  2. Easy to setup. Sign up, install, and press connect. Straightforward for the least technologically savvy of us.
  3. No Logs. Express VPN never share your details with anyone.
  4. Unblock Websites. Easily unblock sites and services like Facebook, Twitter, Skype, YouTube and Gmail. With ExpressVPN you can keep on accessing the sites, you love.
  5.  Speed. With unlimited bandwidth, you can enjoy your favourite videos and video chat with your friends and family without waiting for videos to buffer.
  6. Censorship. When connected to ExpressVPN, your ISP only sees encrypted traffic passing to our VPN servers, but they cannot decipher the data or know the websites you have visited.
  7.  Customer Support. We’ve used it, and it’s excellent.
  8. Cost. Different plans to meet your requirements. See here: https://www.expressvpn.com/order
    ExpressVPN also offers a 30-day money-back guarantee.

To Conclude

We hope that you have found this brief VPN guide informative. You should now know what a VPN is, what it does and who uses VPN’s. Should you decide to use one, we have our recommendation but don’t be afraid to try several until you find the one that meets all your requirements.


Five steps to secure your home wireless network

We here at Jon.ie love wireless communication technologies. The freedom that it allows us from our wireless audio systems to wireless internet access that extends around the home. However wireless internet connections come with some security vulnerabilities that you don’t see with wired connections. But don’t fear we’re here to help. We have some basic yet essential steps that you can implement to keep any potential attackers at bay.

1 – Change the default SSID.

What’s an SSID you might ask? Well, it stands for Service Set Identifier. When you plug in your router that is supplied to you by your ISP (Internet Service Provider), it will come with a default network name which is broadcasted to the outside world.
When you want to connect your laptop, phone, games consoles or tablet, etc. to the wireless network you click on your network name or SSID. Now, while this doesn’t just allow attackers onto your home network connection, it can give them valuable information, for example, the manufacturer of your router or who your service provider is. When picking your SSID don’t include any personal information that identifies you.
It is also good practice to change the SSID regularly. But it can be annoying. Each time you change your SSID, you must reconnect each device to the wireless network again.

2 – Change Default Credentials.

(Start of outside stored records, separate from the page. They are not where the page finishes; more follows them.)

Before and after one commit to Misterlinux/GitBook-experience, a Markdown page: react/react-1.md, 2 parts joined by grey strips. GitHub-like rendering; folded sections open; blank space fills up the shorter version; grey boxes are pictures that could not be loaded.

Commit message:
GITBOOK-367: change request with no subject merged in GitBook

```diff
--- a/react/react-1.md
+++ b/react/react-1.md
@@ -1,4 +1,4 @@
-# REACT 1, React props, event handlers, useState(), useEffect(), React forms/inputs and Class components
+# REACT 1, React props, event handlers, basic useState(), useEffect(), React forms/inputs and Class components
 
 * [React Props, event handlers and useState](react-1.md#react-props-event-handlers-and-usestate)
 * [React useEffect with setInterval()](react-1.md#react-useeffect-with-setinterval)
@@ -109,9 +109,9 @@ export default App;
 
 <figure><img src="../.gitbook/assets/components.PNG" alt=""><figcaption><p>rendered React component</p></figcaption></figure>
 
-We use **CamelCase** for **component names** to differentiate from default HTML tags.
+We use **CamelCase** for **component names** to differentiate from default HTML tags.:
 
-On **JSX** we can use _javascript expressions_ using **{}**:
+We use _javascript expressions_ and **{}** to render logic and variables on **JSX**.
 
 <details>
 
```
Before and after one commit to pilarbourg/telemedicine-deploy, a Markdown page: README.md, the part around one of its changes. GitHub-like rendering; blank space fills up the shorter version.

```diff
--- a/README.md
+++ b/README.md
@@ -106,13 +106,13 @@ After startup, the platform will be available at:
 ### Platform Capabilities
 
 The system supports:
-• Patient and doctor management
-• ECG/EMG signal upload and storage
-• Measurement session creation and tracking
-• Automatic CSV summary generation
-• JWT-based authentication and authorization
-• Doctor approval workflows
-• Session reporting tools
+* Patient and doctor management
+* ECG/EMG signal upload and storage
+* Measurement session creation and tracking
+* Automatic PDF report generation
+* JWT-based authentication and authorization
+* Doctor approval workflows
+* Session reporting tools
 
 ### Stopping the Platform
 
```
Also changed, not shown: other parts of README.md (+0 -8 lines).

All routers will come with a default username and password. If you purchase a new router from your local IT store or if your ISP supplies it, it doesn’t matter it will have a default username and password. Let’s change that straight away. In fact, some manufacturers will force you to modify the default password before you can even log in to configure your router.
The default username’s and passwords are publically available on the internet. Different manufacturers will use different credentials, and the reason they’re publically available is that if you ever need to troubleshoot your hardware, it might need to be reset to the factory default settings.
Not changing these settings can be very dangerous and allow somebody who has physical access to your device to make whatever changes they wish. It could also allow them to remotely connect to your router if your encryption has been compromised but more on that next.

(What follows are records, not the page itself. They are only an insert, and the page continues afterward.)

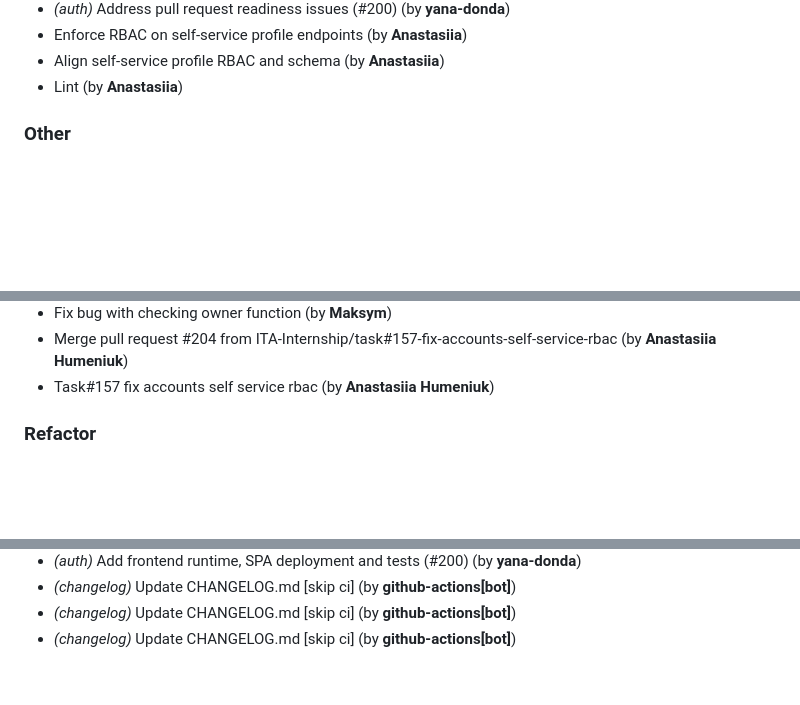
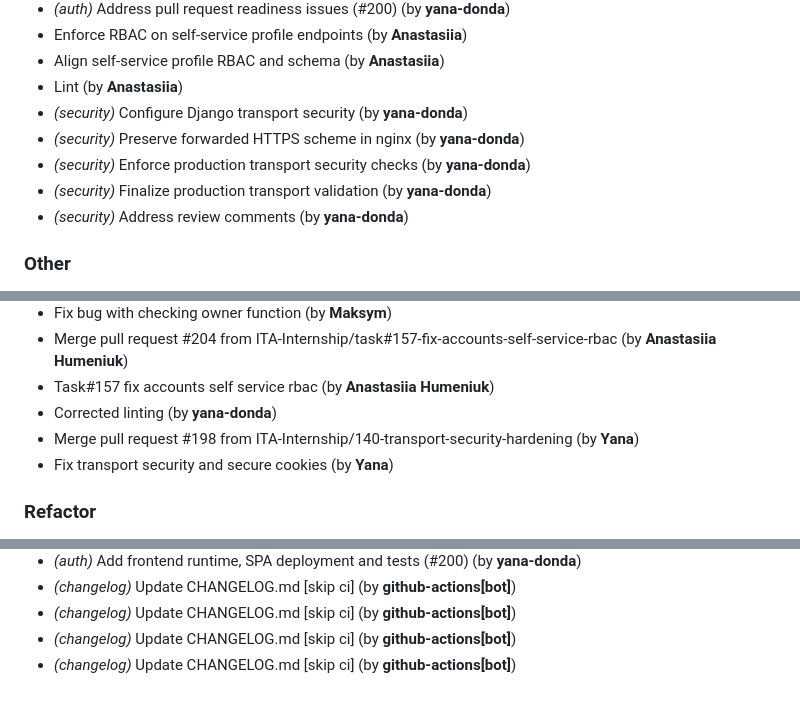
Before and after one commit to ITA-Internship/Mission-Control-System, a Markdown page: CHANGELOG.md, 3 parts joined by grey strips. GitHub-like rendering; blank space fills up the shorter version.

Commit message:
chore(changelog): update CHANGELOG.md [skip ci]

```diff
--- a/CHANGELOG.md
+++ b/CHANGELOG.md
@@ -99,6 +99,11 @@
 - Enforce RBAC on self-service profile endpoints (by **Anastasiia**)
 - Align self-service profile RBAC and schema (by **Anastasiia**)
 - Lint (by **Anastasiia**)
+- *(security)* Configure Django transport security (by **yana-donda**)
+- *(security)* Preserve forwarded HTTPS scheme in nginx (by **yana-donda**)
+- *(security)* Enforce production transport security checks (by **yana-donda**)
+- *(security)* Finalize production transport validation (by **yana-donda**)
+- *(security)* Address review comments (by **yana-donda**)
 
 ### Other
 
@@ -762,6 +767,9 @@
 - Fix bug with checking owner function (by **Maksym**)
 - Merge pull request #204 from ITA-Internship/task#157-fix-accounts-self-service-rbac (by **Anastasiia Humeniuk**)
 - Task#157 fix accounts self service rbac (by **Anastasiia Humeniuk**)
+- Corrected linting (by **yana-donda**)
+- Merge pull request #198 from ITA-Internship/140-transport-security-hardening (by **Yana**)
+- Fix transport security and secure cookies (by **Yana**)
 
 ### Refactor
 
@@ -836,3 +844,4 @@
 - *(changelog)* Update CHANGELOG.md [skip ci] (by **github-actions[bot]**)
 - *(changelog)* Update CHANGELOG.md [skip ci] (by **github-actions[bot]**)
 - *(changelog)* Update CHANGELOG.md [skip ci] (by **github-actions[bot]**)
+- *(changelog)* Update CHANGELOG.md [skip ci] (by **github-actions[bot]**)
```
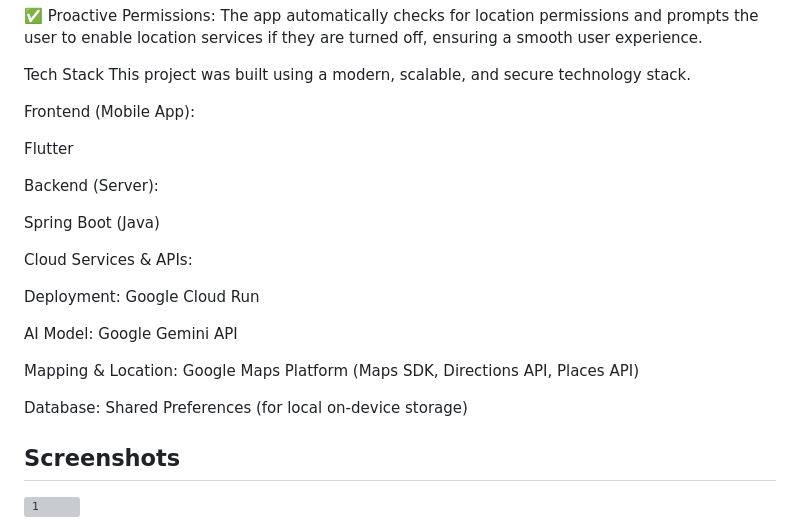
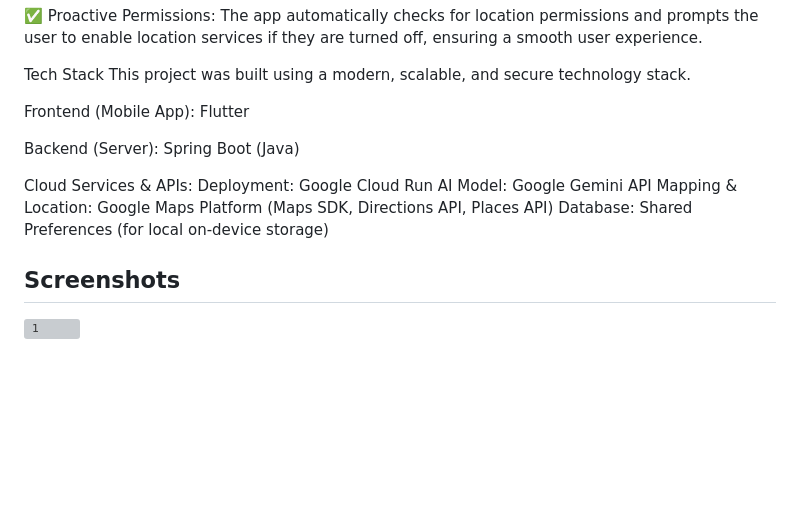
Before and after one commit to gauravcode00/AI_Powered_journey_planner_flutter, a Markdown page: README.md, the part around the change. GitHub-like rendering; blank space fills up the shorter version; grey boxes are pictures that could not be loaded.

```diff
--- a/README.md
+++ b/README.md
@@ -23,23 +23,17 @@ Core Features
 Tech Stack
 This project was built using a modern, scalable, and secure technology stack.
 
-Frontend (Mobile App):
+Frontend (Mobile App): Flutter
 
-Flutter
-
-Backend (Server):
-
-Spring Boot (Java)
+Backend (Server): Spring Boot (Java)
 
 Cloud Services & APIs:
+    Deployment: Google Cloud Run
+    AI Model: Google Gemini API
+    Mapping & Location: Google Maps Platform (Maps SDK, Directions API, Places API)
+    Database: Shared Preferences (for local on-device storage)
 
-Deployment: Google Cloud Run
 
-AI Model: Google Gemini API
-
-Mapping & Location: Google Maps Platform (Maps SDK, Directions API, Places API)
-
-Database: Shared Preferences (for local on-device storage)
 
 ## Screenshots
 
```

3 – Encryption Standards.

All routers will offer different encryption standards. You will want to pick a standard that provides the best level of security but also one that’s supported by all the devices that connected to your network router.
If you take away anything from this article, it’s, please use the best encryption standard that’s available to you. It’s crucial in locking down your home wireless network.
WEP (Wired Equivalent Privacy) is an old standard so don’t use it. What you want to be looking for is WPA2, or you may see WPA2-PSK. If you don’t see these options maybe it’s time for a router upgrade!
Remember to make this password a good one. It’s what you’ll be entering on all your devices to connect to the net. We recommend a mix of Upper, Lower, Numeric and special characters.

4 – Disable Remote Administration.

If you don’t plan on managing your router while you’re away from home turn off remote administration function when outside the LAN (Local Area Network) if it’s an option on your device.
If it’s enabled, you can enter the public IP address of your device and reach it from any location in the world via a web-based management interface. It’s a handy feature for the small business that requires troubleshooting done on the device, but for the average home user, it is not a requirement. If you see Remote Administration support in the settings, disable it. If it is something that you will require consider a VPN (Virtual Private Network) instead.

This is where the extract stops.